*** Opening SOURCE INFORMATION ***

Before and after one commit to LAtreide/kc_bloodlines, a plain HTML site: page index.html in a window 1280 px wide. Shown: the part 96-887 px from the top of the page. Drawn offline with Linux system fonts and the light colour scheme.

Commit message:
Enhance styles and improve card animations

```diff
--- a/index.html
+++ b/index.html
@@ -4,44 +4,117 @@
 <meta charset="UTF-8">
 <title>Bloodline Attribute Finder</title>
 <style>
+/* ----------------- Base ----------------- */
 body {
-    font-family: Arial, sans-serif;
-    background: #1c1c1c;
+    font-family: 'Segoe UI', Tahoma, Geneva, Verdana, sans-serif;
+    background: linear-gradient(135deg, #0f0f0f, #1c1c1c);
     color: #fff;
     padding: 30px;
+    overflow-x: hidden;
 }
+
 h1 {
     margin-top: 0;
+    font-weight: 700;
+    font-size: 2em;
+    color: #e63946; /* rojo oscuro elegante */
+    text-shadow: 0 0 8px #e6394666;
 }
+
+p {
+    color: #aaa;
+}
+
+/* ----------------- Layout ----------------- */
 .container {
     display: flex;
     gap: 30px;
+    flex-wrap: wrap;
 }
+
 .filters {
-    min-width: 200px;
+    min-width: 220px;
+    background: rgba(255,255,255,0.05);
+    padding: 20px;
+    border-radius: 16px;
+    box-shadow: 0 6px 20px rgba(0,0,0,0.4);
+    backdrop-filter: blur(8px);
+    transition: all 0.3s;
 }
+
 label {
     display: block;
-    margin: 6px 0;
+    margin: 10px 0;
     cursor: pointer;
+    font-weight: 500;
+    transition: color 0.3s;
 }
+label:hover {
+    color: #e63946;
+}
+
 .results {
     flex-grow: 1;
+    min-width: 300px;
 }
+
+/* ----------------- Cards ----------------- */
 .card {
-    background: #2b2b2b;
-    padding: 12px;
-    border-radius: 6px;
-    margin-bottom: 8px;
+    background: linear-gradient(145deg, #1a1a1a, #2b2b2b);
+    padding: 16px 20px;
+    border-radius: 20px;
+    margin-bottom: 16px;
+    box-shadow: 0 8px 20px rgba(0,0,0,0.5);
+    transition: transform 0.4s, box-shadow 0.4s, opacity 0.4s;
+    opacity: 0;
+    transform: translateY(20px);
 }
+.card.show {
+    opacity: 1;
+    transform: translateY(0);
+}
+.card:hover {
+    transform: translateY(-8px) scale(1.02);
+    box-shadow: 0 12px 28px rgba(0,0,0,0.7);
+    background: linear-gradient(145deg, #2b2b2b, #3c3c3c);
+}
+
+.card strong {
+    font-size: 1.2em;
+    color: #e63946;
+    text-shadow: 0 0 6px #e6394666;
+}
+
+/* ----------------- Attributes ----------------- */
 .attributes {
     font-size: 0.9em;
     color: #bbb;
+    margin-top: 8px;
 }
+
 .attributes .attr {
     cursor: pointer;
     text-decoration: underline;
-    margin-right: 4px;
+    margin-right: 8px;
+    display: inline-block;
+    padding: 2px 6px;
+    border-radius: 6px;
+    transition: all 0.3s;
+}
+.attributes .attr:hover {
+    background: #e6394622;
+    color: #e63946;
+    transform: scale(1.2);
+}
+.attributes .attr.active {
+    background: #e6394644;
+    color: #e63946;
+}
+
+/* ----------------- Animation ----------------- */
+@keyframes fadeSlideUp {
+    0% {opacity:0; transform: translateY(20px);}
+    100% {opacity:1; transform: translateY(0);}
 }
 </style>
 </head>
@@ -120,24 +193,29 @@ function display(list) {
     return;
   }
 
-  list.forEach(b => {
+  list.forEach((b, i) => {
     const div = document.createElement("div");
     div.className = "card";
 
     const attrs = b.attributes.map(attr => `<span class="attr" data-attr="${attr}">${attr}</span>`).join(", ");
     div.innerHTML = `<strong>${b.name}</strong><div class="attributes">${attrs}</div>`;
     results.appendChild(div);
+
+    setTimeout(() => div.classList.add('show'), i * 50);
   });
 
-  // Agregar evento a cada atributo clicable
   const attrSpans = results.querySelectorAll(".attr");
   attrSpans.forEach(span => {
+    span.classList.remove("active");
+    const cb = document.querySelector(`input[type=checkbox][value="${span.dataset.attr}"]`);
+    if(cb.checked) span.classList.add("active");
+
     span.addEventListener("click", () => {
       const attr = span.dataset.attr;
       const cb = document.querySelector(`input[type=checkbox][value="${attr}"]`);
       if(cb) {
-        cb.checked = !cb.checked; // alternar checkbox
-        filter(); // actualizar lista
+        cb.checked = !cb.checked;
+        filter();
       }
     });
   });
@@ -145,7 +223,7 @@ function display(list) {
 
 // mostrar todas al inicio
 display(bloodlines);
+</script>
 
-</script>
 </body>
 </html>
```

*** Closing SOURCE INFORMATION ***
*** Opening SOURCE INFORMATION ***

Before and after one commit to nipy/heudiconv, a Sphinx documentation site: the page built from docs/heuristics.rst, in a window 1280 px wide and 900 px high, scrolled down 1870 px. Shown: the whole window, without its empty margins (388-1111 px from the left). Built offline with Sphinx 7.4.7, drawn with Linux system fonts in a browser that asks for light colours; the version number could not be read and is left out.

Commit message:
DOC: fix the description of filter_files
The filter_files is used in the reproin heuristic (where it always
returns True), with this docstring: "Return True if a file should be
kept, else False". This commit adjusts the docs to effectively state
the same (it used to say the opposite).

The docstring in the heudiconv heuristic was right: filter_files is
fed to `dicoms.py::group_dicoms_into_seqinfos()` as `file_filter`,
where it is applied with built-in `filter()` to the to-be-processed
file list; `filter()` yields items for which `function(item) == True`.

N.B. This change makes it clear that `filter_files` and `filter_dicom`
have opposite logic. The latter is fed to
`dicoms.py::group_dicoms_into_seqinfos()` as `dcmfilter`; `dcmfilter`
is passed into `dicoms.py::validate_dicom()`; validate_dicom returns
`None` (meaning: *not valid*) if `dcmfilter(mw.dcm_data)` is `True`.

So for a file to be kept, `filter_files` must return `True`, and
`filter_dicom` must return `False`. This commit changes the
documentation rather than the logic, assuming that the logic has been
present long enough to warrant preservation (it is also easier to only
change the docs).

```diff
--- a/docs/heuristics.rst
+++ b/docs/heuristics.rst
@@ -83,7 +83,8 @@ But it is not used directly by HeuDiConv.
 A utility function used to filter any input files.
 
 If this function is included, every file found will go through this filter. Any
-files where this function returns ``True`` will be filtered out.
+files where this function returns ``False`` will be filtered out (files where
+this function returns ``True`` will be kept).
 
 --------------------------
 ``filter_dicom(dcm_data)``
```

*** Closing SOURCE INFORMATION ***

• ACTIVITY
Every line of the data that holds "strong" should be counted, and only the total given.

• WORKED SOLUTION
2